#### [DATA PROVIDED]
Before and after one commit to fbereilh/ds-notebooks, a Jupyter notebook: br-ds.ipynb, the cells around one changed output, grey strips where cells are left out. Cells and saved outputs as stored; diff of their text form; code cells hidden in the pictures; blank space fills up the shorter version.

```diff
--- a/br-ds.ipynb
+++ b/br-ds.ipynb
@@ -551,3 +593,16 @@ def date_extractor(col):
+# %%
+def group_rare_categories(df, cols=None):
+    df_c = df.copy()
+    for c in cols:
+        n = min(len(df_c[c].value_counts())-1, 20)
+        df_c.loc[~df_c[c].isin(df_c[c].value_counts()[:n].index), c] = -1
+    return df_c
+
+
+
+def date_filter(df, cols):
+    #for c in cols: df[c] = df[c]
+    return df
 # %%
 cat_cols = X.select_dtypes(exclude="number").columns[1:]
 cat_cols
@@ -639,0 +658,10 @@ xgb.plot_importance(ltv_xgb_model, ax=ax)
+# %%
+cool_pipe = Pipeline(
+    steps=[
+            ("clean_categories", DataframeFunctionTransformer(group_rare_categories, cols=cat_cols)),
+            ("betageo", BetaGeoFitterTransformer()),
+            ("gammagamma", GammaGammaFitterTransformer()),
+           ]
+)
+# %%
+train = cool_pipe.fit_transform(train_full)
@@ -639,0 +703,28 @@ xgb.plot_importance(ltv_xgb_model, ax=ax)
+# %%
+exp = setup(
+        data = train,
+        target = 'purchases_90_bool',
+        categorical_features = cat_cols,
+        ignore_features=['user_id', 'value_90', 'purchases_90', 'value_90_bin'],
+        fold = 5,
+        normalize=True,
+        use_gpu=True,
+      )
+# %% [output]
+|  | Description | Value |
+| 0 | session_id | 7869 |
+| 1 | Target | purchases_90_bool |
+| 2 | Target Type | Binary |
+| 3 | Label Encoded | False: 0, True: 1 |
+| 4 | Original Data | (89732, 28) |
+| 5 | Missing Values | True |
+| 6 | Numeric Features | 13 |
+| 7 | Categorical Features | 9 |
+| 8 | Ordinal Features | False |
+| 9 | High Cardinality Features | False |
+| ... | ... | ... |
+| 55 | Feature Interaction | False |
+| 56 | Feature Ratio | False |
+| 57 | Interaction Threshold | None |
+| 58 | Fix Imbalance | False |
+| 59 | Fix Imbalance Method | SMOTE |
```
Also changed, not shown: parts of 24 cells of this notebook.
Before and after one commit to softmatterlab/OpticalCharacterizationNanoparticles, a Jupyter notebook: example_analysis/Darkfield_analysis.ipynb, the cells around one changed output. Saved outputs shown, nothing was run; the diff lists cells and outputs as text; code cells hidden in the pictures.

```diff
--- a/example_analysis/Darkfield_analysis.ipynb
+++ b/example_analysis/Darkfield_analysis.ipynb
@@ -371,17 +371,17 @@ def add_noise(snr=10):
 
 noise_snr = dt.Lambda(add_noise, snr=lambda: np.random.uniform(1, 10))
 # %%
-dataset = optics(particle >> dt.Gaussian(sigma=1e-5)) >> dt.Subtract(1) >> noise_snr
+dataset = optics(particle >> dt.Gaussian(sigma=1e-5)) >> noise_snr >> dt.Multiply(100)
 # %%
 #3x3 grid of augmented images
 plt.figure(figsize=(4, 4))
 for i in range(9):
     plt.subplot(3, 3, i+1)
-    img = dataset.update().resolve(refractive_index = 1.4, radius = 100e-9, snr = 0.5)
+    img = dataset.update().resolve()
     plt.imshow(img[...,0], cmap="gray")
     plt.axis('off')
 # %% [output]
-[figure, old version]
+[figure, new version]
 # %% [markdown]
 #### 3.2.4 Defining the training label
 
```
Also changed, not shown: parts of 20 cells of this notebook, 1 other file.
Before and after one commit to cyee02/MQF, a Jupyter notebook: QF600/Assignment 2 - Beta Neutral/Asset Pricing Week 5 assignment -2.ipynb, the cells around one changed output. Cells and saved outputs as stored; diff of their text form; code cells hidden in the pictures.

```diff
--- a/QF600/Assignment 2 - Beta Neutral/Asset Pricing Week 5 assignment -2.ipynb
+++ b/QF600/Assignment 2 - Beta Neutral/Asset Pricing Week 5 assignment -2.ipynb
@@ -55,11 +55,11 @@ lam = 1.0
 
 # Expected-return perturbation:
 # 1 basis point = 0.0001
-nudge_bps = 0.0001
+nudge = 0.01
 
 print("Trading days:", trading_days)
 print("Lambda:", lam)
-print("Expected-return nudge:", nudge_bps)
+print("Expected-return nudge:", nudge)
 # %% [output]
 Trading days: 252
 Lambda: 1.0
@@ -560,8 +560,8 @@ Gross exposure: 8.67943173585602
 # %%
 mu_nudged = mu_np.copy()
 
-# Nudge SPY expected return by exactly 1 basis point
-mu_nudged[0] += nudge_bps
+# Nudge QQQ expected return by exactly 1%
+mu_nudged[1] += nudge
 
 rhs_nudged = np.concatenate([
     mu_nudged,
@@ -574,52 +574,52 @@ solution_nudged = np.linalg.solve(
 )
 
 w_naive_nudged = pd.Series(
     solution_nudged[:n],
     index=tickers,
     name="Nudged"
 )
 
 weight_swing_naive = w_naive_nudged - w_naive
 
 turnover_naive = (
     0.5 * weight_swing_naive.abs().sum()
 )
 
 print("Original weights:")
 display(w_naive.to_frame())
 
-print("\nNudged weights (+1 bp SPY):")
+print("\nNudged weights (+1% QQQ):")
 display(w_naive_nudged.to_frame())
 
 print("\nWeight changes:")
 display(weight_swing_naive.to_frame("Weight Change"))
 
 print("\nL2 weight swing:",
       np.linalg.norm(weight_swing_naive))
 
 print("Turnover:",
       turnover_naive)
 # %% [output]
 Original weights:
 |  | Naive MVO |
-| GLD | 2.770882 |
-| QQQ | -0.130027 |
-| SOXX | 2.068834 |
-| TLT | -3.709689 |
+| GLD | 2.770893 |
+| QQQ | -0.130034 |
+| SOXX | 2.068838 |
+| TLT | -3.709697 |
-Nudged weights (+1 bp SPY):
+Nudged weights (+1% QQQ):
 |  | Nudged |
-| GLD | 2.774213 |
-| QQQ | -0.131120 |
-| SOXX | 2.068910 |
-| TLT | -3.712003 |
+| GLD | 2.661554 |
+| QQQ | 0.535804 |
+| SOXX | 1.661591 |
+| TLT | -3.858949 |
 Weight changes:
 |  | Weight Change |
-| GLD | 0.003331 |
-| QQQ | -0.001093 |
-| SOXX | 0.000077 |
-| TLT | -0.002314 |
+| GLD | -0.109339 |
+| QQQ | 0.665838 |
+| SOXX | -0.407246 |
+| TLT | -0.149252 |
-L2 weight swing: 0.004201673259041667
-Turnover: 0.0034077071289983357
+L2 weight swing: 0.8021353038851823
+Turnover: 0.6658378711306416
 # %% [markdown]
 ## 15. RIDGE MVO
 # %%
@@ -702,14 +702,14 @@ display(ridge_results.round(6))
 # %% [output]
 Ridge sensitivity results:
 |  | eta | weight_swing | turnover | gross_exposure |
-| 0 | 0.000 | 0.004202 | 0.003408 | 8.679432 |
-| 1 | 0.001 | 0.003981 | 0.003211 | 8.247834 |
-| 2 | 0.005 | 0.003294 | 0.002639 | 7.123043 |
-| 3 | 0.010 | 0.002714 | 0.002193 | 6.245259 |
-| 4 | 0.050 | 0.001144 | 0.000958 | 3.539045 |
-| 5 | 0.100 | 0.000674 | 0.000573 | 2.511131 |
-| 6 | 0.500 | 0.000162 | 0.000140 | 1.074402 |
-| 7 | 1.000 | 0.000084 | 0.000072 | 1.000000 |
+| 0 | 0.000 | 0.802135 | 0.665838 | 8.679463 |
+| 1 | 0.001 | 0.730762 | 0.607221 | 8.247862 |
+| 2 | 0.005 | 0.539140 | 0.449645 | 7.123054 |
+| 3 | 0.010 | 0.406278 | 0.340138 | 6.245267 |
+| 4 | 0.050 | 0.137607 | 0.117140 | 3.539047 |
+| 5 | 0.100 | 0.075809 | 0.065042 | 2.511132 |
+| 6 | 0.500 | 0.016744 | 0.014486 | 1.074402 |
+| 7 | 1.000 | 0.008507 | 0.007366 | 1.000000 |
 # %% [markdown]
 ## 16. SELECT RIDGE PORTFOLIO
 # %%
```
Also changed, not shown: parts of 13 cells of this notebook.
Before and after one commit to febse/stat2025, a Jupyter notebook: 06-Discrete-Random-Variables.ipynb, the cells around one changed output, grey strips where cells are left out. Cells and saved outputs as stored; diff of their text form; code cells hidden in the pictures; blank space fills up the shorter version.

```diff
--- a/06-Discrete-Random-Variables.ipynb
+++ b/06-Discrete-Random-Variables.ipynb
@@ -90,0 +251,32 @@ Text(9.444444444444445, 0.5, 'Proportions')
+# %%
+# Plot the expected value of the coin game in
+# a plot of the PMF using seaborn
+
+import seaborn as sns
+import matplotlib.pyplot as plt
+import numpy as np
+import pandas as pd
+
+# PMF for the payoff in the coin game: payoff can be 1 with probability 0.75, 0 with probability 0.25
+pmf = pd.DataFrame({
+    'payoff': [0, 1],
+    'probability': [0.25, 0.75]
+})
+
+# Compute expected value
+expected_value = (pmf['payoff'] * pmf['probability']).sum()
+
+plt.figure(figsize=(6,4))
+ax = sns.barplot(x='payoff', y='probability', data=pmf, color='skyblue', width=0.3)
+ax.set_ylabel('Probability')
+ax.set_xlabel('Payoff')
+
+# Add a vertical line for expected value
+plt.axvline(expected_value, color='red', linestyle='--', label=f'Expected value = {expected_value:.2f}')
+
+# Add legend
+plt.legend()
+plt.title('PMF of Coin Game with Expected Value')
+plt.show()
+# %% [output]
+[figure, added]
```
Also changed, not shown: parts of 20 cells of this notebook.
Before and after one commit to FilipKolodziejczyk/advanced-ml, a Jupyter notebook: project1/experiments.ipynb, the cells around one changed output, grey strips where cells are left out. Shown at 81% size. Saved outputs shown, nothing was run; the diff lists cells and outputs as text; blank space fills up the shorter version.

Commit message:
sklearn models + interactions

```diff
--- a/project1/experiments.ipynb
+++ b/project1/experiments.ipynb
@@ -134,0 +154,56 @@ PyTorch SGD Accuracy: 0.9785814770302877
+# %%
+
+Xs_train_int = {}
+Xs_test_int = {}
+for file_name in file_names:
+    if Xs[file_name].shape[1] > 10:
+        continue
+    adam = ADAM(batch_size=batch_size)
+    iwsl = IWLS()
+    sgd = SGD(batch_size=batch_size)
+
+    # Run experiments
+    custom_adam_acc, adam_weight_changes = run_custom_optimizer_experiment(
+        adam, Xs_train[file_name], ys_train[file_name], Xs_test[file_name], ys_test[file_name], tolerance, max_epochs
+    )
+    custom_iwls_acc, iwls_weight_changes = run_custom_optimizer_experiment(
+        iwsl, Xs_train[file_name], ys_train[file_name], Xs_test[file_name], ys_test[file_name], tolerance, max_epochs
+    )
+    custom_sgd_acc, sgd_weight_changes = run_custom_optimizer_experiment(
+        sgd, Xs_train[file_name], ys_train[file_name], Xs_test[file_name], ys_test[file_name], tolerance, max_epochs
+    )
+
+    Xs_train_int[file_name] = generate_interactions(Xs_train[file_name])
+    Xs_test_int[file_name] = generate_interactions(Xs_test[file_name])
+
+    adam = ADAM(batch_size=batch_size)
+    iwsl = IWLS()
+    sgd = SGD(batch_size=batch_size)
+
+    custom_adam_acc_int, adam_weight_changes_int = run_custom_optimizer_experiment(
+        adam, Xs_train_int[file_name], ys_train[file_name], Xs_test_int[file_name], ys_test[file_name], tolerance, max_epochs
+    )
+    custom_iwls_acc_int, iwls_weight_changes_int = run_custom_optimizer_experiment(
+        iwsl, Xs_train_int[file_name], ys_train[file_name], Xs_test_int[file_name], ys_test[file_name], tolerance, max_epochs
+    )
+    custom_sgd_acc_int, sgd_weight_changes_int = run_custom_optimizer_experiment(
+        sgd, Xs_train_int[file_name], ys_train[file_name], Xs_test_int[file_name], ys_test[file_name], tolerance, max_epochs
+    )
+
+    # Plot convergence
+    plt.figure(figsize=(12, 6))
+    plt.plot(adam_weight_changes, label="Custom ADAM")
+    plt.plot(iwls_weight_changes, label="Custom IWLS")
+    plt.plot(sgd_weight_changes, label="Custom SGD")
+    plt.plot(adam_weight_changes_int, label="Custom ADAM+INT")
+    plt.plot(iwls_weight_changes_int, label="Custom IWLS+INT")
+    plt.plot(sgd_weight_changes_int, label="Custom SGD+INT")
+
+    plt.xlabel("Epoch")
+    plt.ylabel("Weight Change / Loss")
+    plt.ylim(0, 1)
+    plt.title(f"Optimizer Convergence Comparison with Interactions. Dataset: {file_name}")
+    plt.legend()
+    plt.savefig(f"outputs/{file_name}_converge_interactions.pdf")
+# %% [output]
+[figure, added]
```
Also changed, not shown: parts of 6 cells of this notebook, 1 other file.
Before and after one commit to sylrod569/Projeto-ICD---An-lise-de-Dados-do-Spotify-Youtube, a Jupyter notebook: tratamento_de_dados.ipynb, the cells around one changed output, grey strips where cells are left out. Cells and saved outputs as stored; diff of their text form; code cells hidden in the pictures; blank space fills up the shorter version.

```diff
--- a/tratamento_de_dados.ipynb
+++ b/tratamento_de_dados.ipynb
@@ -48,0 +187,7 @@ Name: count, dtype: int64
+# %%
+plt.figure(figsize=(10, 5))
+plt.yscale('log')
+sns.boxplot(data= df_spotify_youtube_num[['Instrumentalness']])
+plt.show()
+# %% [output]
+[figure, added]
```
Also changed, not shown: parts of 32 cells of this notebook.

#### [YOUR ASSIGNMENT]
In the records above, how many lines hold the string "SOXX"? Reply with only the number.

#### [COMPLETED EXERCISE]
6